“As members of the Council, we are surprised to have only been notified by the aforementioned report shared following the purported meeting, that this matter has already been approved by Mr President. In our view, this action is highly irregular. Such an approval should not have been sought in the first place as it is a contravention of an existing law. Furthermore, it is our humble submission that any attempt to imply that the 2nd meeting of the Council held on Tuesday, 23rd May 2023 will be firmly resisted. In the absence of the statutory quorum, such a meeting is illegal, null and void ab initio,” the letter stated.
The group urged the council to direct the secretariat to thoroughly review the irregularities that occurred during the recent meeting and take appropriate actions to rectify the situation. They also pressed for the importance of the appointment of a Council Agent in accordance with Section 8 of the Nigeria Startup Act, who would be tasked with monitoring and implementation of the provisions of the law rather than relying on ad hoc arrangements.
A startup lawyer Oyindolapo Olusesi explained that no member can be added into the NSA council other than those provided for under the act.
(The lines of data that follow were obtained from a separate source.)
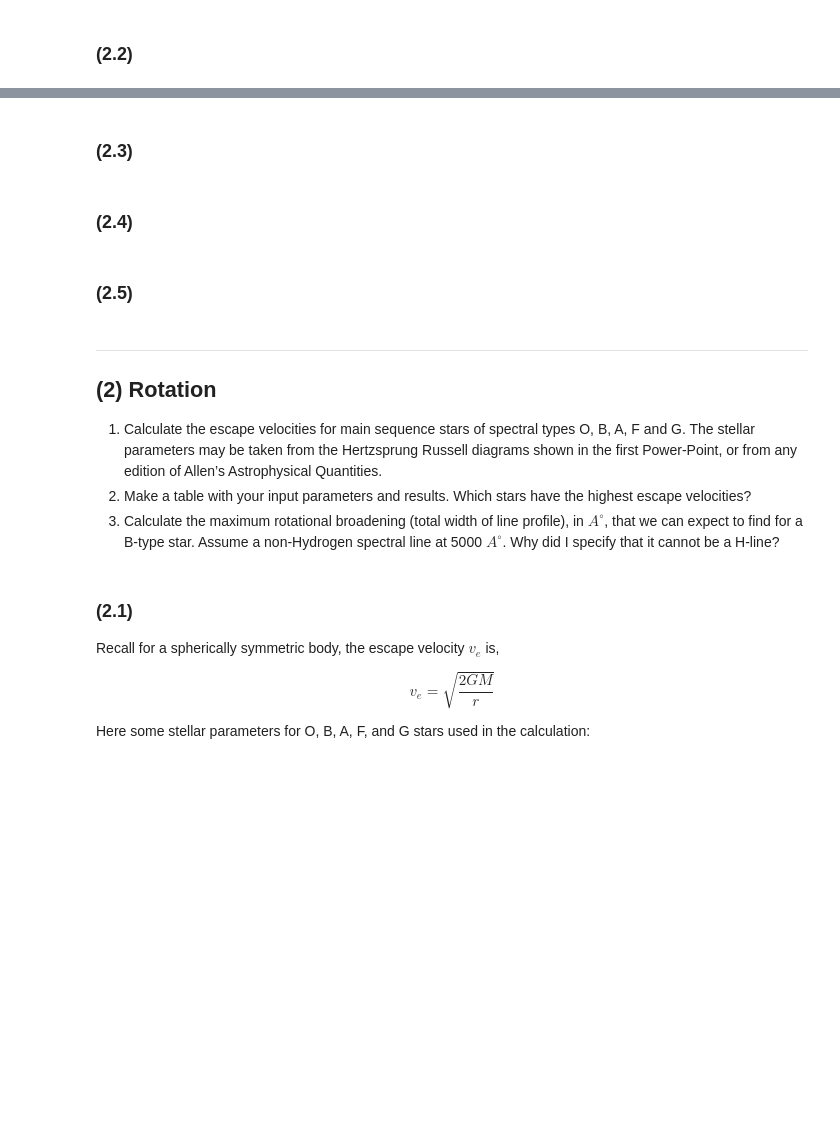
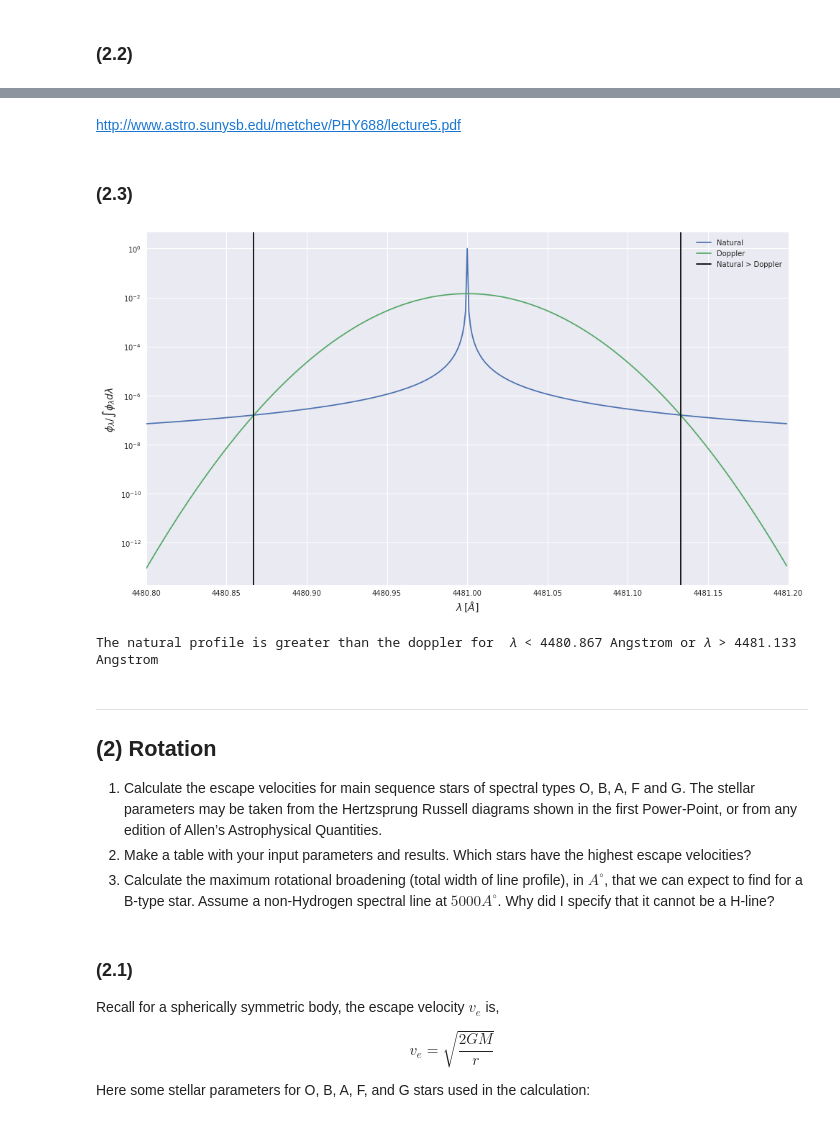
Before and after one commit to kaimibk/School, a Jupyter notebook: ASTR_423/A4/A4.ipynb, the cells around one changed output, grey strips where cells are left out. Cells and saved outputs as stored; diff of their text form; code cells hidden in the pictures; blank space fills up the shorter version.

```diff
--- a/ASTR_423/A4/A4.ipynb
+++ b/ASTR_423/A4/A4.ipynb
@@ -117,16 +129,50 @@ plt.show()
+# %% [markdown]
+http://www.astro.sunysb.edu/metchev/PHY688/lecture5.pdf
 # %% [markdown]
 ### (2.3)
-# %% [markdown]
-### (2.4)
-# %% [markdown]
-### (2.5)
+# %%
+nu0 = (const. c / (4481. * u.AA)).to('Hz')
+
+nus = const.c / lambdas
+natural_profile = lorentz(nus, nu0)
+natural_profile = natural_profile / np.trapz(natural_profile)
+
+
+fig = plt.figure(figsize=(16,9))
+plt.plot(lambdas, natural_profile, label='Natural')
+
+doppler_profile = Mg_profile/np.trapz(Mg_profile)
+
+plt.plot(lambdas, doppler_profile, label='Doppler')
+
+_, = np.where(natural_profile > doppler_profile)
+idx = np.argmax(np.diff(_) > 1)
+plt.axvline(x=lambdas[idx].value, color='k', label='Natural > Doppler')
+_ = np.argmax(natural_profile)
+idx2 = _ +(_ - idx)
+plt.axvline(x=lambdas[idx2].value, color='k')
+
+
+plt.legend()
+plt.xlim(4480.8, 4481.2)
+plt.yscale('log')
+plt.ylabel(r'$\phi_\lambda/\int \phi_\lambda d\lambda$', size=14)
+plt.xlabel('$\lambda \, [\AA]$', size=14)
+
+plt.show()
+
+print(r"The natural profile is greater than the doppler for ",
+          f"𝜆 < {lambdas[idx].round(3)} or 𝜆 > {lambdas[idx2].round(3)}")
+# %% [output]
+[figure, added]
+The natural profile is greater than the doppler for  𝜆 < 4480.867 Angstrom or 𝜆 > 4481.133 Angstrom
 # %% [markdown]
 ___
 ## (2) Rotation
 
 1. Calculate the escape velocities for main sequence stars of spectral types O, B, A, F and G. The stellar parameters may be taken from the Hertzsprung Russell diagrams shown in the first Power-Point, or from any edition of Allen’s Astrophysical Quantities.
 1. Make a table with your input parameters and results. Which stars have the highest escape velocities?
-1. Calculate the maximum rotational broadening (total width of line profile), in $A^{\circ}$, that we can expect to find for a B-type star. Assume a non-Hydrogen spectral line at 5000 $A^{\circ}$. Why did I specify that it cannot be a H-line?
+1. Calculate the maximum rotational broadening (total width of line profile), in $A^{\circ}$, that we can expect to find for a B-type star. Assume a non-Hydrogen spectral line at $5000 A^{\circ}$. Why did I specify that it cannot be a H-line?
 # %% [markdown]
 ### (2.1)
 Recall for a spherically symmetric body, the escape velocity $v_e$ is,
```
Also changed, not shown: parts of 8 cells of this notebook.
“As far as the constitution of the council is concerned, the law is clear. No other person can be a member except those expressly mentioned under the act. Thus, to answer the question of whether the President can unilaterally expand the membership of the NSA council, by relying on section 44, it would have to be determined if such an act would be considered “matters of policy”, or a directive relating to the performance of the functions of the Council. It is my humble opinion that the expansion of the Council’s membership, in this case to allegedly include the chairman of the implementation committee, doesn’t fall within these exclude categories, under which the President may make guidelines or give directives, pursuant to section 44. However, it is important to note that the President may in his considered opinion remove a person from membership of the council, and appoint where there is a vacancy,” Olusesi explained.
Going further, the lawyer said the council could actually decide to bring in an external person, solely for advisory purposes. Speaking on the matter of quorum, Olusesi said even though the act does not expressly legislate on the issue of lack of a quorum, resolutions generally passed at such a meeting called by the minister are not binding.
However, a member of the Startup Consultative Forum Davidson Oturu explained that the act clearly legislates on the issue of quorum under the supplementary provisions relating to the council. “It is in black and white,” he responded to Olusesi statements. He also pointed out that the act is clear on who can attend but not vote.